We have investigated the phenomenon of negative growth within an urban region for two selected areas. One consists of the gradient from inner-urban districts to suburban communities. The other is composed of four local districts within the first area.

We analyzed specific patterns of spatial processes using two approaches. For the urban-to-suburban gradient, we employed Spot satellite multispectral (XS) data. The four local districts were analyzed on a much larger scale using color infrared aerial photographs (CIRs). Analysis focused on the development of open spaces, building activities, and inner-urban densification.

Figure 1. Classification of the urban-to-rural gradient for two time points using Spot satellite multispectral data.

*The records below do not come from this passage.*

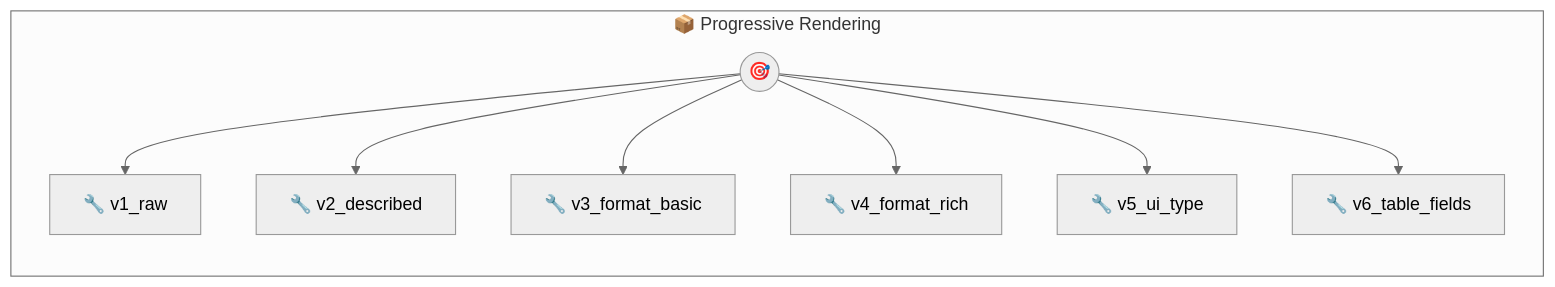
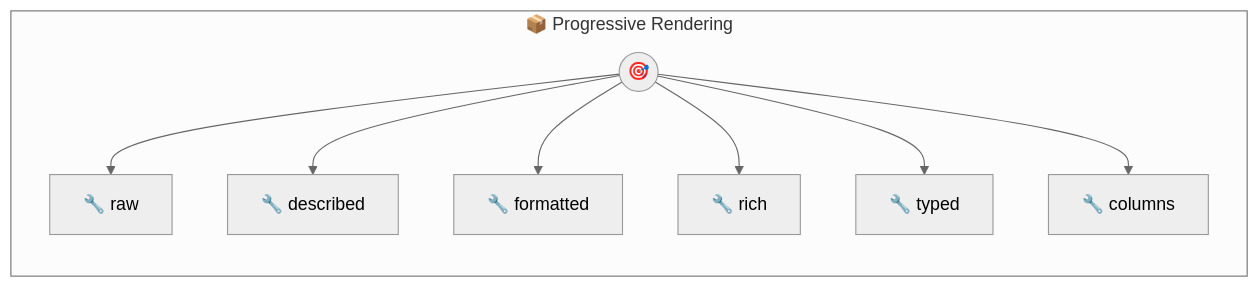
The diagram in progressive-rendering.md (portel-dev/photons), drawn with Mermaid (neutral theme) before and after one commit. The commit also changed other lines of this file and 2 other files, not shown here.

````diff
--- a/progressive-rendering.md
+++ b/progressive-rendering.md
@@ -100,19 +100,19 @@
 ```mermaid
 flowchart LR
     subgraph progressive_rendering["📦 Progressive Rendering"]
         direction TB
         PHOTON((🎯))
-        T0[🔧 v1_raw]
+        T0[🔧 raw]
         PHOTON --> T0
-        T1[🔧 v2_described]
+        T1[🔧 described]
         PHOTON --> T1
-        T2[🔧 v3_format_basic]
+        T2[🔧 formatted]
         PHOTON --> T2
-        T3[🔧 v4_format_rich]
+        T3[🔧 rich]
         PHOTON --> T3
-        T4[🔧 v5_ui_type]
+        T4[🔧 typed]
         PHOTON --> T4
-        T5[🔧 v6_table_fields]
+        T5[🔧 columns]
         PHOTON --> T5
     end
 ```
````
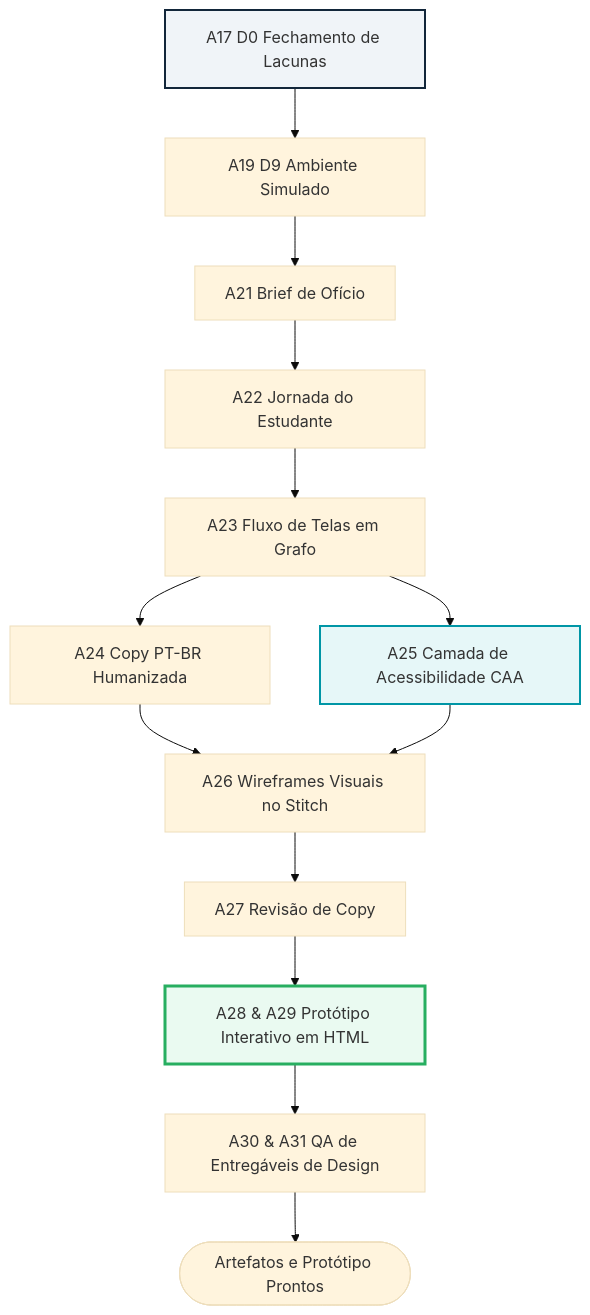
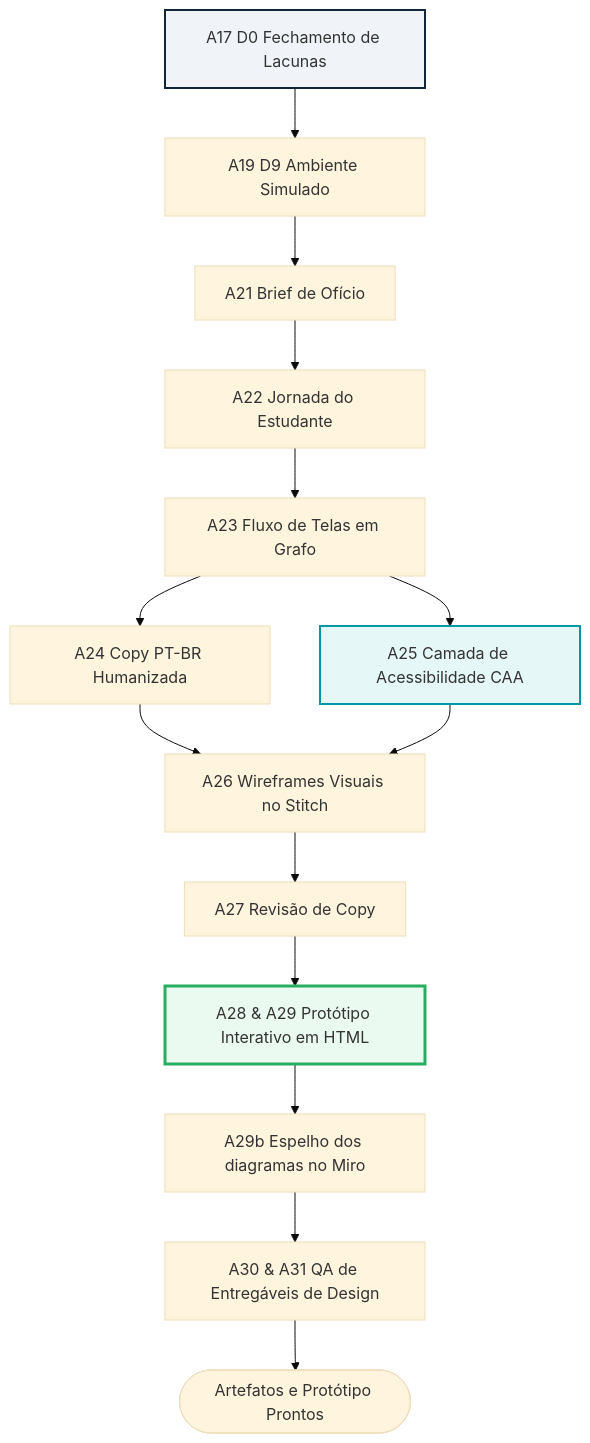
The fourth of 5 diagrams in manual-gerador-missoes/MANUAL_GERADOR_MISSOES.md (lucas-salomao-unooria/gerador-missoes), drawn with Mermaid (base theme) before and after one commit. The commit also changed other lines of this file and 64 other files, not shown here.

````diff
--- a/manual-gerador-missoes/MANUAL_GERADOR_MISSOES.md
+++ b/manual-gerador-missoes/MANUAL_GERADOR_MISSOES.md
@@ -212,18 +213,19 @@
 ```mermaid
 flowchart TD
     D0[A17 D0 Fechamento de Lacunas] --> D9[A19 D9 Ambiente Simulado]
     D9 --> D1[A21 Brief de Ofício]
     D1 --> D2[A22 Jornada do Estudante]
     D2 --> D3[A23 Fluxo de Telas em Grafo]
     D3 --> D4[A24 Copy PT-BR Humanizada]
     D3 --> D4b[A25 Camada de Acessibilidade CAA]
     D4 & D4b --> D5[A26 Wireframes Visuais no Stitch]
     D5 --> D6[A27 Revisão de Copy]
     D6 --> D8[A28 & A29 Protótipo Interativo em HTML]
-    D8 --> D7[A30 & A31 QA de Entregáveis de Design]
+    D8 --> D8b[A29b Espelho dos diagramas no Miro]
+    D8b --> D7[A30 & A31 QA de Entregáveis de Design]
     D7 --> DesignPronto([Artefatos e Protótipo Prontos])
 
     style D8 fill:#eafaf1,stroke:#27ae60,stroke-width:3px
     style D4b fill:#e6f7f8,stroke:#0096a6,stroke-width:2px
     style D0 fill:#f0f4f8,stroke:#12263a,stroke-width:2px
 ```
````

Selected patterns of development of open spaces and densification were analyzed for the Spot XS gradient at a scale of 20m (see Figure 1). Spot XS imageries were classified for the years 1994, 1998, and 2005 based on an elaborated knowledge-based expert classification concept. This pixel-oriented, hierarchical approach combined unsupervised classification of vegetation with supervised classification of potentially impervious surfaces. A decision tree was configured for the knowledge-based classification to subdivide impervious surfaces into subclasses of different degrees and vegetation types. ‘Low impervious surface’ signifies the single-family and semi-detached houses that characterize suburbanization in the area investigated. Thus this test site represents overall development with the inner-urban decrease in dense building structure and suburban land consumption. (Spot data of this resolution is not sufficient to detect inner-urban open spaces covering smaller contiguous areas.)

Figure 2. Classification of four local districts in the eastern part of Leipzig using digital color infrared aerial photograph photos.

To analyze the four local districts, CIRs were taken at a much more revealing scale of 40cm for data sets of 2002 and 2005 (see Figure 2). The built-up areas and natural environment were quantified using an object-based classification approach, which provides image segmentation.2 The classification shows single buildings being extracted and the type of the building assigned to most of these segments.

The basis for this sorting scheme was the legend of urban structure types derived for Leipzig in the 1990s.3 This legend was adapted to the automatic, object-based classification approach, keeping the characteristics of the structure types. The coexistence of both algorithms, nearest-neighbor and membership function, forms the basis of the scheme.

Keeping urban planning challenges for sustainability in mind, the quantity and character of demolished houses was investigated. The buildings cover approximately 112ha (hectares) and makes up about 20% of the total area of the test site. About 8ha of demolished houses comprise a high number of rapidly created open spaces.4

Remote-sensing applications offer object-oriented methods for investigating urban structure and automatically typifying morphology. The resultant urban structure types feature a whole set of indicators (rate of imperviousness, green spaces, derelict land, biotopes, and so on) that characterize the state and dynamics of urban physics in space and time and aid planning strategies for sustainable urban development.

Several communities in the Leipzig region have now started a cooperative planning effort called Grüner Ring Leipzig (Green Belt Leipzig) to which our remote sensing activities contribute for better coordinated regional development.

Ellen Banzhaf
Urban Ecology, Environmental Planning, and Transport
Helmholtz Centre for Environmental Research UFZ
Leipzig, Germany

Ellen Banzhaf is a senior scientist in the geomatics working group at the Helmholtz Centre for Environmental Research in Leipzig, Germany. Her major fields of interest include remote sensing in urban areas as well as in biodiversity research. She is also in charge of remote sensing, flood risk analysis, and geodatabase management for the interdisciplinary project Risk Habitat Megacity.